▶ [Exercise aim]:
Please look for the string "Define" below and report every line in which it occurs.

▶ [Entries provided]:

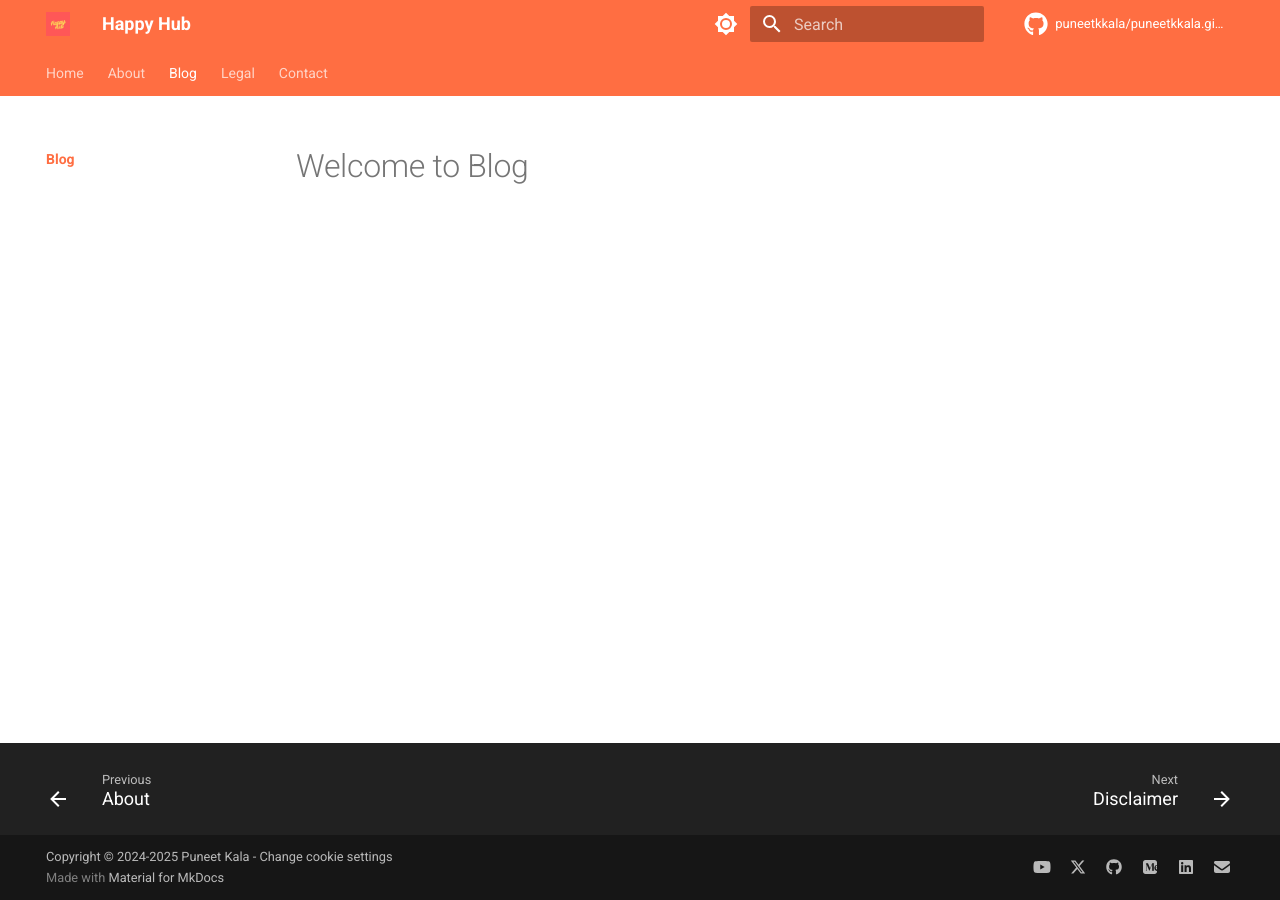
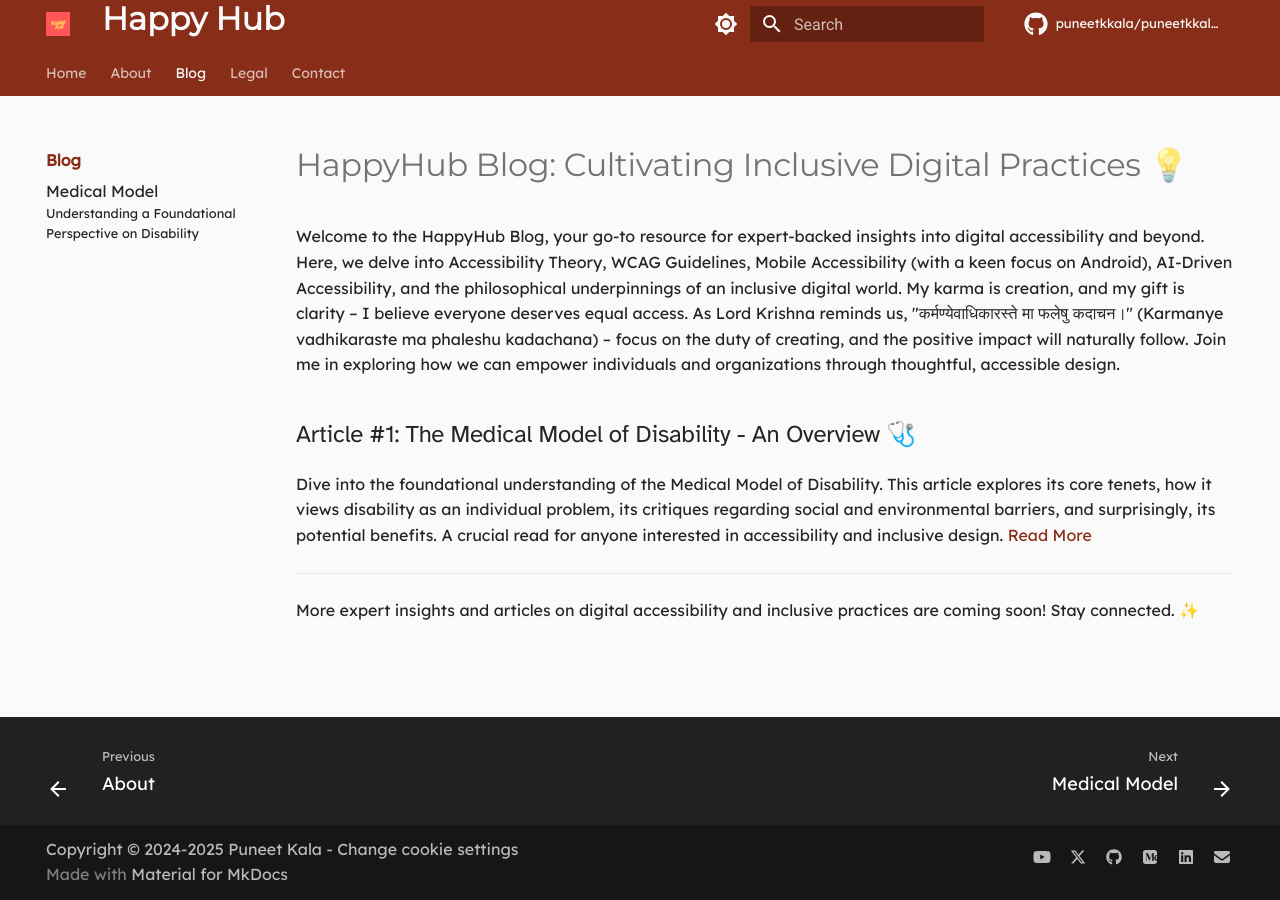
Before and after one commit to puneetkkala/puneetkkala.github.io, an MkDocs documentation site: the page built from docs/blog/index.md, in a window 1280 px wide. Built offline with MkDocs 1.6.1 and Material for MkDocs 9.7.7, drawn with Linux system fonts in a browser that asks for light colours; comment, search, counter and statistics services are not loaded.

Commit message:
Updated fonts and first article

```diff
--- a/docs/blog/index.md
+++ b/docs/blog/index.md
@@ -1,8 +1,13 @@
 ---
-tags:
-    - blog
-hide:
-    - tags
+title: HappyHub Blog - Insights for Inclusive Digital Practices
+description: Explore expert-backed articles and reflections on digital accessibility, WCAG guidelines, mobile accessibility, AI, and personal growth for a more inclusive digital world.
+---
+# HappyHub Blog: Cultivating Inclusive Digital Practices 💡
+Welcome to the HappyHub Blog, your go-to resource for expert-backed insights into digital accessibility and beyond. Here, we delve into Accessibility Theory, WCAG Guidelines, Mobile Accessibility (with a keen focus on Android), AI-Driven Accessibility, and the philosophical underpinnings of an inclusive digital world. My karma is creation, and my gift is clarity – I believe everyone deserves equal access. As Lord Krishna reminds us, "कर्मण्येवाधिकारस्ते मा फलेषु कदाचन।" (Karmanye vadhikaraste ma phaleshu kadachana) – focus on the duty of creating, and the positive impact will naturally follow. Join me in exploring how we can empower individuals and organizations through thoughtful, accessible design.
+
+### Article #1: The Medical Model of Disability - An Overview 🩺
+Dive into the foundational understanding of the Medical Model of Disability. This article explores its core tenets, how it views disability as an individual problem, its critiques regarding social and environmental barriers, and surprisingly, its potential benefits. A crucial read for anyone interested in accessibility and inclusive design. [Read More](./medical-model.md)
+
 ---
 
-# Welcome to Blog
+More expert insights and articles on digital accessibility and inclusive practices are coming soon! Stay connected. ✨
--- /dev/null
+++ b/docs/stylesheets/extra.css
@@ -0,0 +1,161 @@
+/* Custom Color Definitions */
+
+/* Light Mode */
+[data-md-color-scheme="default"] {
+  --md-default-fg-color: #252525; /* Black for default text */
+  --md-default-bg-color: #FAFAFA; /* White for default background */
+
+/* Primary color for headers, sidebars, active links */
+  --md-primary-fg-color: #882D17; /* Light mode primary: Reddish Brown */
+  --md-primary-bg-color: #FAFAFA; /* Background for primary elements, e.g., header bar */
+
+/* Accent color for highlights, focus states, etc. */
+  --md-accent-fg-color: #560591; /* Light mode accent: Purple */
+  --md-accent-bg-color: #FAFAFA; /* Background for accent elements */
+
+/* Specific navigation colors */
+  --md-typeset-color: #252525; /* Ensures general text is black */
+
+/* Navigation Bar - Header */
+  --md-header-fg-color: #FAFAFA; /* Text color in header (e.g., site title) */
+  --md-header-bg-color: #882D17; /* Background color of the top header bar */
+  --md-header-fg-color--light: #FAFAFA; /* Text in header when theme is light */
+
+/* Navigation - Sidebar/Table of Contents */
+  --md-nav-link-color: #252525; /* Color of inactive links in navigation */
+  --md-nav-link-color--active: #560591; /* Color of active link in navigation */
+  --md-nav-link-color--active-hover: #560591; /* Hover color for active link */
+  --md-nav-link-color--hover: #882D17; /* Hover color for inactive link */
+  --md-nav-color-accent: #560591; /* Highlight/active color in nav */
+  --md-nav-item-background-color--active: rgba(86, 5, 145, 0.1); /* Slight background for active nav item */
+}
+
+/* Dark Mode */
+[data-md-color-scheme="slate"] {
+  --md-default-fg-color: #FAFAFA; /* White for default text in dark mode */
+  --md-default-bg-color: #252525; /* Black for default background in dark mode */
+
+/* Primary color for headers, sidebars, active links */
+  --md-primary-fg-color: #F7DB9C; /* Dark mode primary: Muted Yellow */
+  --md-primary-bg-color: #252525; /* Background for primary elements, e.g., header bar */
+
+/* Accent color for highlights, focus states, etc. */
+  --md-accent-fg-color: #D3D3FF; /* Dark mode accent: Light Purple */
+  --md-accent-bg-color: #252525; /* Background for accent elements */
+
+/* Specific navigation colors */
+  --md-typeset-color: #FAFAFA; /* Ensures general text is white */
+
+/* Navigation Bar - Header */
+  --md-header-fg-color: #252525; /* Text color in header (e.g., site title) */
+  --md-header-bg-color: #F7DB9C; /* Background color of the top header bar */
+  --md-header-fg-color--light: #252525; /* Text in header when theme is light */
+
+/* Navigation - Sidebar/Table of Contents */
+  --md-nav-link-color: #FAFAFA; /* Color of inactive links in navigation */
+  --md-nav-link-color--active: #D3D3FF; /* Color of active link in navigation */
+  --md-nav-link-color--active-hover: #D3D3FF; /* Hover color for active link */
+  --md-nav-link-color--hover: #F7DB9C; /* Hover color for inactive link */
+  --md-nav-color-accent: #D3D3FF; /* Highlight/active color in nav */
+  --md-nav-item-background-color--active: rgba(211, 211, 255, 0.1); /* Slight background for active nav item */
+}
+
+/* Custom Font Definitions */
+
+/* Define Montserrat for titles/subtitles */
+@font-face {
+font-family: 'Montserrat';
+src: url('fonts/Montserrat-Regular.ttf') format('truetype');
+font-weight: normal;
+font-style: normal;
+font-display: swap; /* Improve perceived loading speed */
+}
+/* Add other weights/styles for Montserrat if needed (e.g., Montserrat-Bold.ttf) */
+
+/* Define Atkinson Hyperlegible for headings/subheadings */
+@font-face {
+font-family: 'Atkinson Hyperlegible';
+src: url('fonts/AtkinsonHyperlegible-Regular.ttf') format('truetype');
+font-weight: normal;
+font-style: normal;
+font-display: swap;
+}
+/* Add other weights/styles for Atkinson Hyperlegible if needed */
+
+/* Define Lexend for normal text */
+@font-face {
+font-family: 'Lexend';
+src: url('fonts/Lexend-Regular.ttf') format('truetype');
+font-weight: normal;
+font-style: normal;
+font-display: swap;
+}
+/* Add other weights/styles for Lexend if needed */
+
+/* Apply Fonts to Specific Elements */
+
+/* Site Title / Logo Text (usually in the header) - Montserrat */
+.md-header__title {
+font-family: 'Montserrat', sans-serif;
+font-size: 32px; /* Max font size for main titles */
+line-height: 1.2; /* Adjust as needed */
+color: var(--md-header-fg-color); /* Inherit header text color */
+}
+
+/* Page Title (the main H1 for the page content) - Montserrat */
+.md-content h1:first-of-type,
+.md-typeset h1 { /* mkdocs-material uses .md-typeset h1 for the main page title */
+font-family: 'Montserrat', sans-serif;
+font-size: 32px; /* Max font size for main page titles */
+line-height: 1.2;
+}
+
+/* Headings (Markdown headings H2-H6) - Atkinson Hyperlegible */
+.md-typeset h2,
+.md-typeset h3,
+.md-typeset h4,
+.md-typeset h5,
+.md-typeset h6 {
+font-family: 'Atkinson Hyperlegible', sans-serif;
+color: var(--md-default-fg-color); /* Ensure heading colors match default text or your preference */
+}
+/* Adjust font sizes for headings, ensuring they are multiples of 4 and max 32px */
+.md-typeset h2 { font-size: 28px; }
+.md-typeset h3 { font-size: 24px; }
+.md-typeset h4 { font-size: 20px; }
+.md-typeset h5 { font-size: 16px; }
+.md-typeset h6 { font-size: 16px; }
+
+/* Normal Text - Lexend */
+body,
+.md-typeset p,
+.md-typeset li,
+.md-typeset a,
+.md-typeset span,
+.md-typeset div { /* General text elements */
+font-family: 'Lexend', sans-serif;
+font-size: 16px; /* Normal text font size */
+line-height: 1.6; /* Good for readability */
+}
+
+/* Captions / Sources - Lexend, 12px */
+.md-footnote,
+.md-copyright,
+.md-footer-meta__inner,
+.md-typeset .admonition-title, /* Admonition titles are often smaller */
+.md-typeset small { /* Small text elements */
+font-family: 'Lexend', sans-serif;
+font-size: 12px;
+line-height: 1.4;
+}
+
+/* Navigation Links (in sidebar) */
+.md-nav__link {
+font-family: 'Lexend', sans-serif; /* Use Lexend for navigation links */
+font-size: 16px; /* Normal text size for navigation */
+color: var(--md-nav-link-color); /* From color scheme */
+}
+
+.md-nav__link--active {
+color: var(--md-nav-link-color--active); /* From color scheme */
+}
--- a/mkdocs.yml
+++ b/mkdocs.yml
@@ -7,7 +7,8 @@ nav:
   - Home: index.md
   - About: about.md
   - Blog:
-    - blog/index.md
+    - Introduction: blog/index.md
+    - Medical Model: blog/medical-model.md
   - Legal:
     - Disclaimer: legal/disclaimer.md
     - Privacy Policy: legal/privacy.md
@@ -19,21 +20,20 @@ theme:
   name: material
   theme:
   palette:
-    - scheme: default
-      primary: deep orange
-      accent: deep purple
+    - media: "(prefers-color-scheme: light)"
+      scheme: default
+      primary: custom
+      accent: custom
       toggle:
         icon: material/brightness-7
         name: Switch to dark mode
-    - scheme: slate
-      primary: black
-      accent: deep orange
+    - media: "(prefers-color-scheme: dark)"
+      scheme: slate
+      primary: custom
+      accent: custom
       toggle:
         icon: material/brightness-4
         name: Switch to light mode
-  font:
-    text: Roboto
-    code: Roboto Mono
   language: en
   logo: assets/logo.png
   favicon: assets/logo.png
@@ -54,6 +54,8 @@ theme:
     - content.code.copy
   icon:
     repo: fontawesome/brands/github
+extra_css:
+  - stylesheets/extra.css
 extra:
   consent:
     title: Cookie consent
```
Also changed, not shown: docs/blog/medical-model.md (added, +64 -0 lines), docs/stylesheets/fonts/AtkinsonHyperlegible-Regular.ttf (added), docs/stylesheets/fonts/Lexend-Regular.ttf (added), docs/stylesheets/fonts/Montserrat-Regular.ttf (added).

* * *

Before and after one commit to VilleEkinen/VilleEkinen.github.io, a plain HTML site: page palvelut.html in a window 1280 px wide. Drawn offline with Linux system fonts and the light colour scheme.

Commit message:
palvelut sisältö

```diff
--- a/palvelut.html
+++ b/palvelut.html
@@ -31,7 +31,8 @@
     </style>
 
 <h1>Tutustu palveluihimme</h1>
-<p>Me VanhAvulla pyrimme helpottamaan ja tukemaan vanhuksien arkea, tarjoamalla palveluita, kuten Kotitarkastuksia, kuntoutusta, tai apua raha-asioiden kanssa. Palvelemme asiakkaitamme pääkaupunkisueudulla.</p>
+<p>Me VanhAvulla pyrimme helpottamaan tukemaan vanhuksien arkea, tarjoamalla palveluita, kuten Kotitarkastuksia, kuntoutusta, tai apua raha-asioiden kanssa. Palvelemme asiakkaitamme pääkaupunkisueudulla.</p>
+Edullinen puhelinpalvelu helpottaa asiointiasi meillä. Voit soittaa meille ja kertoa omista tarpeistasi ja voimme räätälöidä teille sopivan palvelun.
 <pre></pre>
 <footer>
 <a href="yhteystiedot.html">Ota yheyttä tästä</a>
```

▶ [Solved exercise]:
+/* Define Montserrat for titles/subtitles */
+/* Define Atkinson Hyperlegible for headings/subheadings */
+/* Define Lexend for normal text */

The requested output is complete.